MCUA Files Comment Letter on Charitable Donation Accounts
Charitable Donation Accounts (CDAs) are hybrid charitable and investment vehicles. They must primarily benefit a charity, such as the National Credit Union Foundation. However, the accounts would also allow federal credit unions to make investments that are otherwise prohibited and could have a higher return as long as the majority of the returns are provided to charities. The proposed rule contains several requirements for federal credit unions that invest in these accounts, including:
- The primary purpose of the accounts must be to generate funds for tax-exempt charities chosen by federal credit unions.
- The total investment in all such accounts must be limited to 3% of the federal credit union’s net worth for the duration of the accounts. This means that at all times, the aggregate book value of all such investments must not exceed 3% of net worth, regardless of the level of the initial investment.
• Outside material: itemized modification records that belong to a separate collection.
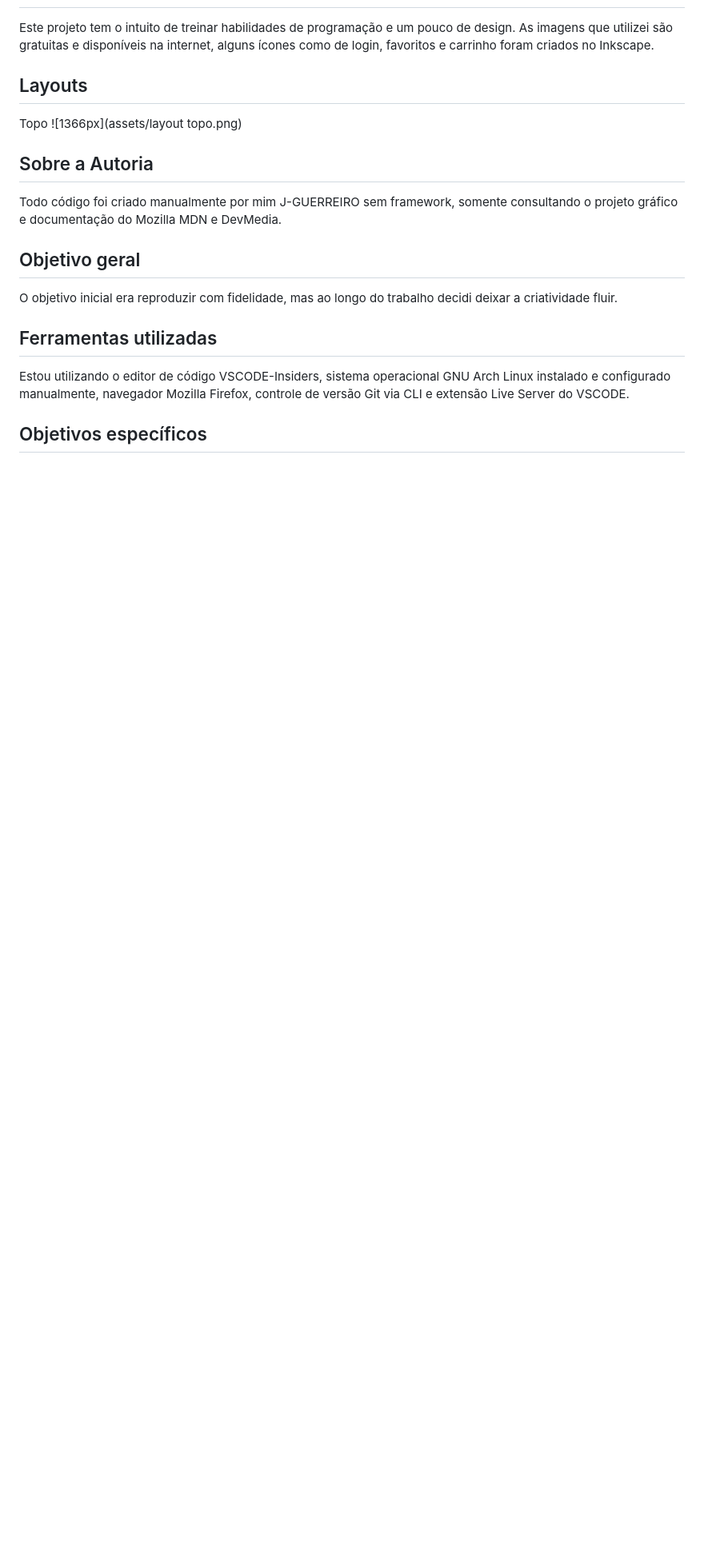
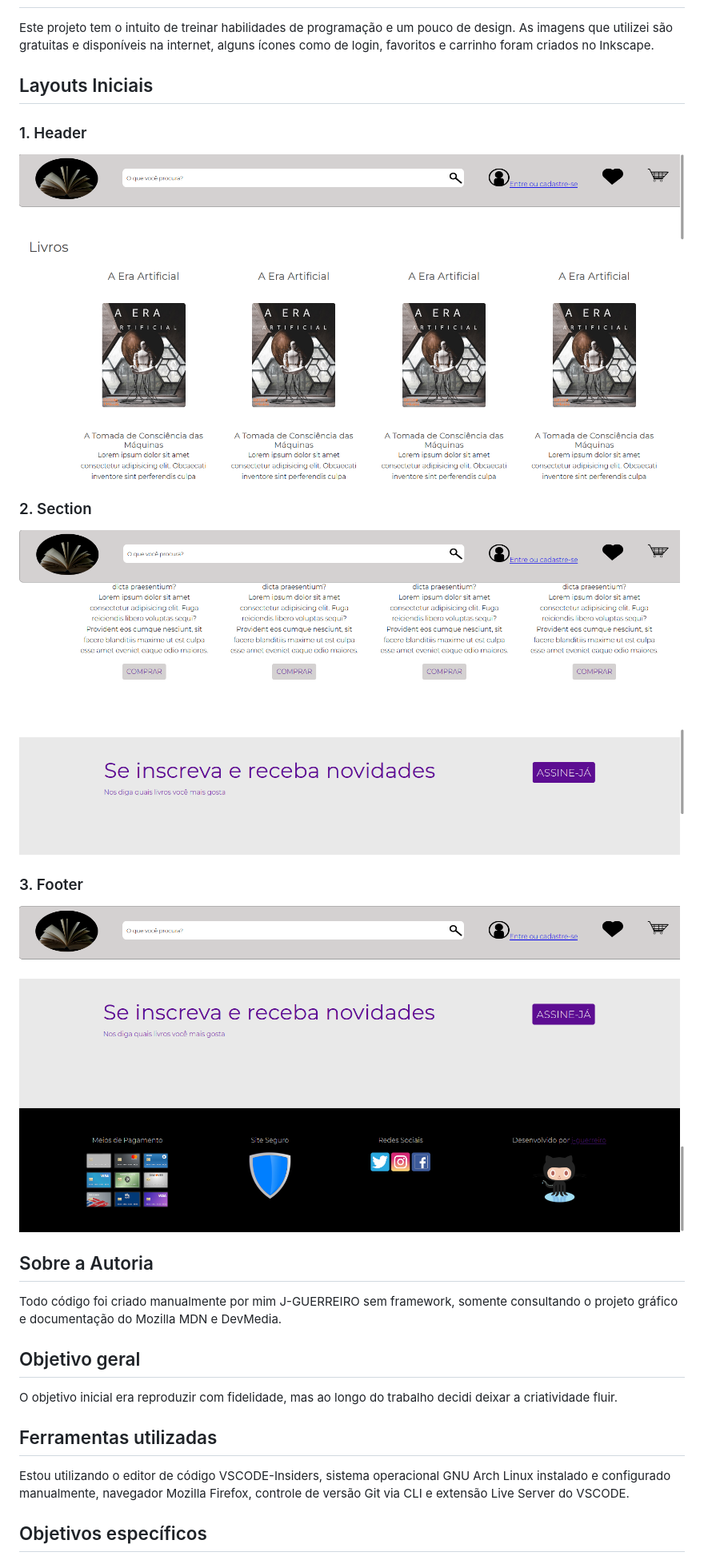
Before and after one commit to j-guerreiro/livro-a-era-artificial, a Markdown page: README.md, the part around the change. Shown: that part at 80% size. Rendered like a GitHub page; pictures changed too: assets/footer.png (added), assets/section.png (added); blank space fills up the shorter version.

Commit message:
update - added img layouts on README

```diff
--- a/README.md
+++ b/README.md
@@ -4,10 +4,15 @@
 Este projeto tem o intuito de treinar habilidades de programação e um pouco de design.
 As imagens que utilizei são gratuitas e disponíveis na internet, alguns ícones como de login, favoritos e carrinho foram criados no Inkscape.
 
-## Layouts
+## Layouts Iniciais
+### 1. Header
+![1366px](assets/layout-topo.png)
 
-Topo
-![1366px](assets/layout topo.png)
+### 2. Section
+![1366px](assets/section.png)
+
+### 3. Footer
+![1366px](assets/footer.png)
 
 ## Sobre a Autoria
 
```
Also changed, not shown: assets/layout-topo.png (renamed from assets/layout topo.png).
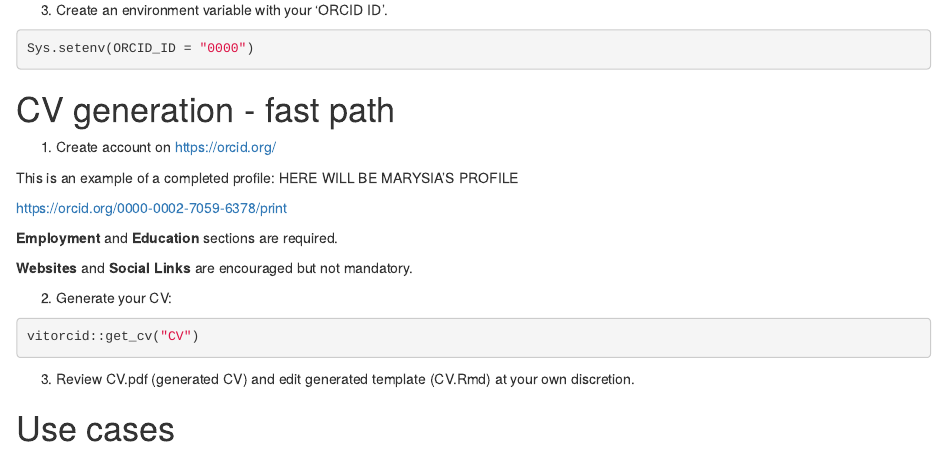
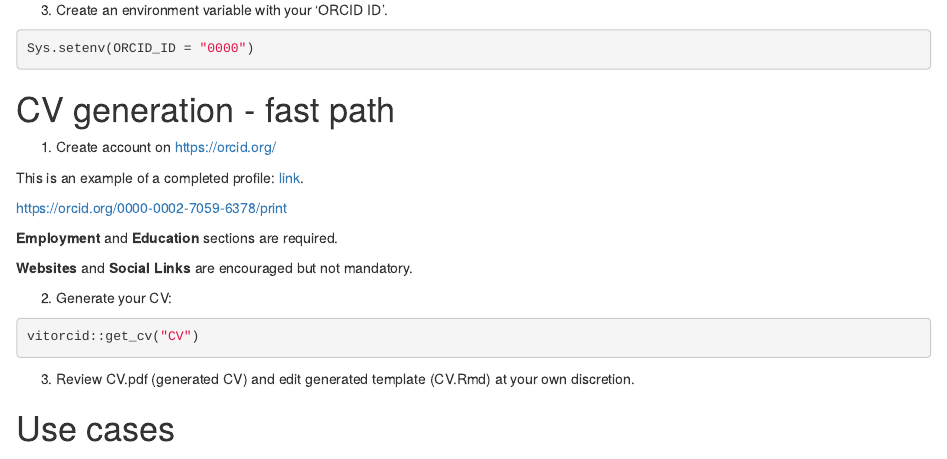
Before and after one commit to karollayna/vitorcid, an R Markdown document (vignettes/vitorcid.Rmd): the page in a window 1100 px wide, from 440 px down. Rendered offline with R 4.5, knitr and Pandoc, with nearby package versions; some code elsewhere in the file could not run offline.

Commit message:
Update vignettes/vitorcid.Rmd

```diff
--- a/vignettes/vitorcid.Rmd
+++ b/vignettes/vitorcid.Rmd
@@ -47,7 +47,7 @@ Sys.setenv(ORCID_ID = "0000")
 
 1.  Create account on <https://orcid.org/>
 
-This is an example of a completed profile: HERE WILL BE MARYSIA'S PROFILE
+This is an example of a completed profile: [link](https://orcid.org/0000-0002-7059-6378/print).
 
 <https://orcid.org/0000-0002-7059-6378/print>
 
```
- A minimum of 51% of the total return from such an account must be distributed to one or more qualified charities.
- Distributions must be made to qualified charities no less frequently than every five years.
- Assets of these accounts must be held in segregated, custodial accounts or special purpose entities regulated by the Office of the Comptroller of the Currency, the U.S. Securities and Exchange Commission, or another federal regulatory agency. Credit unions could make their own investment decisions, but if another entity is managing the account, that entity would have to be a Registered Investment Advisor.
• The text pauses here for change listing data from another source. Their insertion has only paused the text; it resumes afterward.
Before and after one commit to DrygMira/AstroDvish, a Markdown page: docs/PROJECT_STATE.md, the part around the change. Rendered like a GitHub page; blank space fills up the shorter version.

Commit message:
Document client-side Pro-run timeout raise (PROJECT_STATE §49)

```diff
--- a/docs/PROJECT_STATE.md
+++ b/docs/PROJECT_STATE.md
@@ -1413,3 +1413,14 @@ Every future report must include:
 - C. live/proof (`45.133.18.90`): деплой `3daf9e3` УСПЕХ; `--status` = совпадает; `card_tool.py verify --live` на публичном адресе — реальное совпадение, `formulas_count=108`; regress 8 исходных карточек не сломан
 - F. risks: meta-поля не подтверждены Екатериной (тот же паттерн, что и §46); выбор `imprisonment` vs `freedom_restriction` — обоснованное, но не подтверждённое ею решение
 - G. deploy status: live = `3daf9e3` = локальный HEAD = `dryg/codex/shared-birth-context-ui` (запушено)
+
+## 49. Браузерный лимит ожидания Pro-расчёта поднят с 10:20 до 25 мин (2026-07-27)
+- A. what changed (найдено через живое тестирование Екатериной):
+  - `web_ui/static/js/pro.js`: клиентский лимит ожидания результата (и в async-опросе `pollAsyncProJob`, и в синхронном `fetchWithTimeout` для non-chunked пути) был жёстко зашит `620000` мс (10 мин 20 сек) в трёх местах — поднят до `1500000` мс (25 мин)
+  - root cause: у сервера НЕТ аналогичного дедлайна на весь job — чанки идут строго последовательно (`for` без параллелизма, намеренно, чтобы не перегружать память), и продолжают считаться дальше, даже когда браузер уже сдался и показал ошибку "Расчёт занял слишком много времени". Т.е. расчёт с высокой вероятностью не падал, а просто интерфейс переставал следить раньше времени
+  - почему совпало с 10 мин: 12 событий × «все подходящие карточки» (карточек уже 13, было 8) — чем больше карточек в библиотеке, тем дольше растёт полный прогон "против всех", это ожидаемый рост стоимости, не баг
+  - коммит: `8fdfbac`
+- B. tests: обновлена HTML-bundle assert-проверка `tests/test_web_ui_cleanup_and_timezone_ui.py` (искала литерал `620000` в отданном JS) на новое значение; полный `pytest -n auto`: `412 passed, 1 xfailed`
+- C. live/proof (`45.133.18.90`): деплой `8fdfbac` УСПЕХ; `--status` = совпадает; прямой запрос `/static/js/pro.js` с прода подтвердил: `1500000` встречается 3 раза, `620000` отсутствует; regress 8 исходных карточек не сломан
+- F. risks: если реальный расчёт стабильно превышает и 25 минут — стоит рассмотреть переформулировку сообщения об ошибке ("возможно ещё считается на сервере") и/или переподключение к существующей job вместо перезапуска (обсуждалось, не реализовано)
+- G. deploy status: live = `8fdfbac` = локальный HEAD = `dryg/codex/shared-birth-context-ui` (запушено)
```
The Missouri Credit Union Association (MCUA) filed a comment letter on October 21, 2013, and strongly supports the creation of hybrid charitable and investment vehicles. MCUA commends the National Credit Union Administration's (NCUA) willingness to develop a regulatory framework to support this structure. Nevertheless, MCUA urges NCUA to improve the proposal in a few key areas.
First, limitations on a federal credit union’s Aggregate Contributions to CDAs should be made more flexible by specifying the net worth limitation be measured at the time of purchase or placement of the investment in the CDA and at the time of any subsequent additional investment and raising it from 3% to 5% of net worth. It is also recommended that disbursements be made on an annual basis. Second, the rule should include 704 exclusions to allow corporate credit union participation in CDAs. Third, SEC registration requirements for OCC-Supervised Entities that Manage CDAs for federal credit unions should be eliminated to prevent redundant regulatory oversight. Fourth, the proposal should be modified to allow for a credit union to recoup its costs so that these do not impact the Total Return.